WHAT YOU NEED TO DO: Select from the data all lines with the word "deluxetable".

Dataset entries:
------------------------------

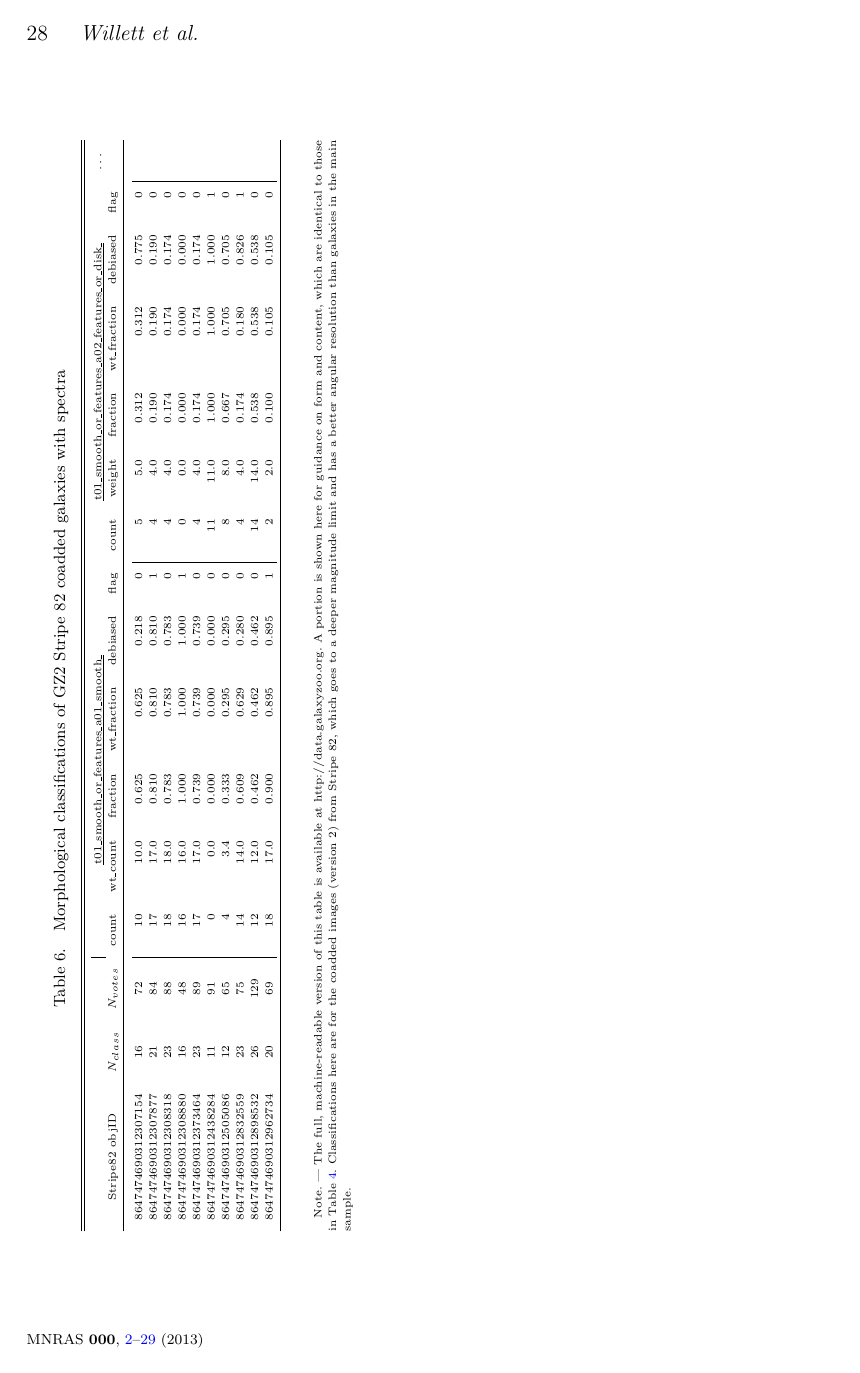
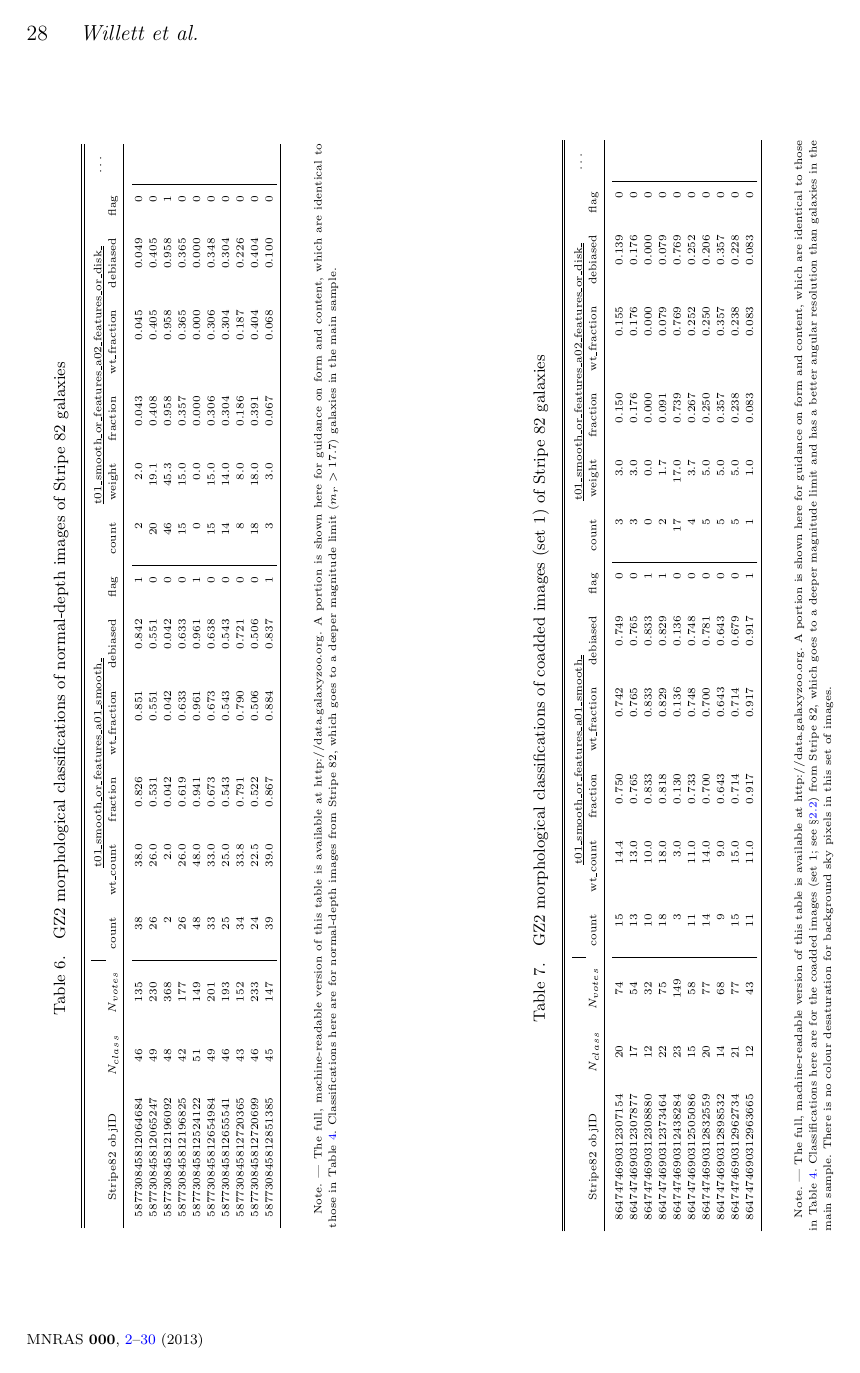
Before and after one commit to willettk/galaxyzoo2, a LaTeX paper (datapaper/gz2datarelease.tex): page 28 of 29 before the commit and page 28 of 30 after it. Compiled offline with pdfLaTeX; an older LaTeX class or package is replaced by its successor.

Commit message:
Added DR10 datatables

```diff
--- a/datapaper/gz2datarelease.tex
+++ b/datapaper/gz2datarelease.tex
@@ -1090,7 +1092,7 @@ The SDSS is managed by the Astrophysical Research Consortium for the Participati
 \rotate
 \tablecolumns{16}
 \tablewidth{0pc}
-\tablecaption{Morphological classifications of GZ2 Stripe~82 coadded galaxies with spectra \label{tbl-stripe82}}
+\tablecaption{GZ2 morphological classifications of normal-depth images of Stripe~82 galaxies \label{tbl-stripe82_normal}}
 \tabletypesize{\scriptsize}
 \tablehead{
  &  &   &
@@ -1117,15 +1119,49 @@ The SDSS is managed by the Astrophysical Research Consortium for the Participati
 }
 \small
 \startdata
-8647474690312307154 &   16 &  72 &  10 &  10.0 & 0.625 & 0.625 & 0.218 & 0 &   5 &   5.0 & 0.312 & 0.312 & 0.775 & 0 \\
-8647474690312307877 &   21 &  84 &  17 &  17.0 & 0.810 & 0.810 & 0.810 & 1 &   4 &   4.0 & 0.190 & 0.190 & 0.190 & 0 \\
-8647474690312308318 &   23 &  88 &  18 &  18.0 & 0.783 & 0.783 & 0.783 & 0 &   4 &   4.0 & 0.174 & 0.174 & 0.174 & 0 \\
-8647474690312308880 &   16 &  48 &  16 &  16.0 & 1.000 & 1.000 & 1.000 & 1 &   0 &   0.0 & 0.000 & 0.000 & 0.000 & 0 \\
-8647474690312373464 &   23 &  89 &  17 &  17.0 & 0.739 & 0.739 & 0.739 & 0 &   4 &   4.0 & 0.174 & 0.174 & 0.174 & 0 \\
-8647474690312438284 &   11 &  91 &   0 &   0.0 & 0.000 & 0.000 & 0.000 & 0 &  11 &  11.0 & 1.000 & 1.000 & 1.000 & 1 \\
-8647474690312505086 &   12 &  65 &   4 &   3.4 & 0.333 & 0.295 & 0.295 & 0 &   8 &   8.0 & 0.667 & 0.705 & 0.705 & 0 \\
-8647474690312832559 &   23 &  75 &  14 &  14.0 & 0.609 & 0.629 & 0.280 & 0 &   4 &   4.0 & 0.174 & 0.180 & 0.826 & 1 \\
-8647474690312898532 &   26 & 129 &  12 &  12.0 & 0.462 & 0.462 & 0.462 & 0 &  14 &  14.0 & 0.538 & 0.538 & 0.538 & 0 \\
-8647474690312962734 &   20 &  69 &  18 &  17.0 & 0.900 & 0.895 & 0.895 & 1 &   2 &   2.0 & 0.100 & 0.105 & 0.105 & 0 \\
+587730845812064684 &  46 & 135 &  38 &  38.0 & 0.826 & 0.851 & 0.842 & 1 &   2 &   2.0 & 0.043 & 0.045 & 0.049 & 0 \\
+587730845812065247 &  49 & 230 &  26 &  26.0 & 0.531 & 0.551 & 0.551 & 0 &  20 &  19.1 & 0.408 & 0.405 & 0.405 & 0 \\
+587730845812196092 &  48 & 368 &   2 &   2.0 & 0.042 & 0.042 & 0.042 & 0 &  46 &  45.3 & 0.958 & 0.958 & 0.958 & 1 \\
+587730845812196825 &  42 & 177 &  26 &  26.0 & 0.619 & 0.633 & 0.633 & 0 &  15 &  15.0 & 0.357 & 0.365 & 0.365 & 0 \\
+587730845812524122 &  51 & 149 &  48 &  48.0 & 0.941 & 0.961 & 0.961 & 1 &   0 &   0.0 & 0.000 & 0.000 & 0.000 & 0 \\
+587730845812654984 &  49 & 201 &  33 &  33.0 & 0.673 & 0.673 & 0.638 & 0 &  15 &  15.0 & 0.306 & 0.306 & 0.348 & 0 \\
+587730845812655541 &  46 & 193 &  25 &  25.0 & 0.543 & 0.543 & 0.543 & 0 &  14 &  14.0 & 0.304 & 0.304 & 0.304 & 0 \\
+587730845812720365 &  43 & 152 &  34 &  33.8 & 0.791 & 0.790 & 0.721 & 0 &   8 &   8.0 & 0.186 & 0.187 & 0.226 & 0 \\
+587730845812720699 &  46 & 233 &  24 &  22.5 & 0.522 & 0.506 & 0.506 & 0 &  18 &  18.0 & 0.391 & 0.404 & 0.404 & 0 \\
+587730845812851385 &  45 & 147 &  39 &  39.0 & 0.867 & 0.884 & 0.837 & 1 &   3 &   3.0 & 0.067 & 0.068 & 0.100 & 0 \\
 \enddata
-\tablecomments{The full, machine-readable version of this table is available at http://data.galaxyzoo.org. A portion is shown here for guidance on form and content, which are identical to those in Table~\ref{tbl-mainclass}. Classifications here are for the coadded images (version~2) from Stripe~82, which goes to a deeper magnitude limit and has a better angular resolution than galaxies in the main sample.}
+\tablecomments{The full, machine-readable version of this table is available at http://data.galaxyzoo.org. A portion is shown here for guidance on form and content, which are identical to those in Table~\ref{tbl-mainclass}. Classifications here are for normal-depth images from Stripe~82, which goes to a deeper magnitude limit ($m_r > 17.7$) galaxies in the main sample.}
+\end{deluxetable}
+
+\tabletypesize{\scriptsize}
+\begin{deluxetable}{lcc|rrrrrr|rrrrrr|c}
+\rotate
+\tablecolumns{16}
+\tablewidth{0pc}
+\tablecaption{GZ2 morphological classifications of coadded images (set 1) of Stripe~82 galaxies \label{tbl-stripe82_coadd1}}
+\tabletypesize{\scriptsize}
+\tablehead{
+ &  &   &
+\multicolumn{6}{c}{\underline{t01\_smooth\_or\_features\_a01\_smooth\_}} &
+\multicolumn{6}{c}{\underline{t01\_smooth\_or\_features\_a02\_features\_or\_disk\_}} &
+\colhead{$\dots$}
+\\
+\colhead{Stripe82 objID} &
+\colhead{$N_{class}$} &
+\colhead{$N_{votes}$} &
+\colhead{count} &
+\colhead{wt\_count} &
+\colhead{fraction} &
+\colhead{wt\_fraction} &
+\colhead{debiased} &
+\colhead{flag} &
+\colhead{count} &
+\colhead{weight} &
+\colhead{fraction} &
+\colhead{wt\_fraction} &
+\colhead{debiased} &
+\colhead{flag} &
+\colhead{}
+}
+\small
+\startdata
@@ -1131,0 +1179,2 @@ The SDSS is managed by the Astrophysical Research Consortium for the Participati
+\tablecomments{The full, machine-readable version of this table is available at http://data.galaxyzoo.org. A portion is shown here for guidance on form and content, which are identical to those in Table~\ref{tbl-mainclass}. Classifications here are for the coadded images (set~1; see \S\ref{ssec-imagecreation}) from Stripe~82, which goes to a deeper magnitude limit and has a better angular resolution than galaxies in the main sample. There is no colour desaturation for background sky pixels in this set of images.}
+\end{deluxetable}
@@ -1131,0 +1187,6 @@ The SDSS is managed by the Astrophysical Research Consortium for the Participati
+\tablecaption{GZ2 morphological classifications of coadded images (set 2) of Stripe~82 galaxies \label{tbl-stripe82_coadd2}}
+\tabletypesize{\scriptsize}
+\tablehead{
+ &  &   &
+\multicolumn{6}{c}{\underline{t01\_smooth\_or\_features\_a01\_smooth\_}} &
+\multicolumn{6}{c}{\underline{t01\_smooth\_or\_features\_a02\_features\_or\_disk\_}} &
@@ -1132,3 +1225,4 @@ The SDSS is managed by the Astrophysical Research Consortium for the Participati
+\tablecomments{The full, machine-readable version of this table is available at http://data.galaxyzoo.org. A portion is shown here for guidance on form and content, which are identical to those in Table~\ref{tbl-mainclass}. Classifications here are for the coadded images (set~2; see \S\ref{ssec-imagecreation}) from Stripe~82, which goes to a deeper magnitude limit and has a better angular resolution than galaxies in the main sample. Pixels in the sky background are colour desaturated in this set of images.}
 \end{deluxetable}
 
 \newpage
```
Also changed, not shown: datapaper/gz2datarelease.pdf, datapaper/gz2datarelease.tex (63 more changed lines).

------------------------------

TASK RESULT:
+\end{deluxetable}
+\begin{deluxetable}{lcc|rrrrrr|rrrrrr|c}
+\end{deluxetable}
 \end{deluxetable}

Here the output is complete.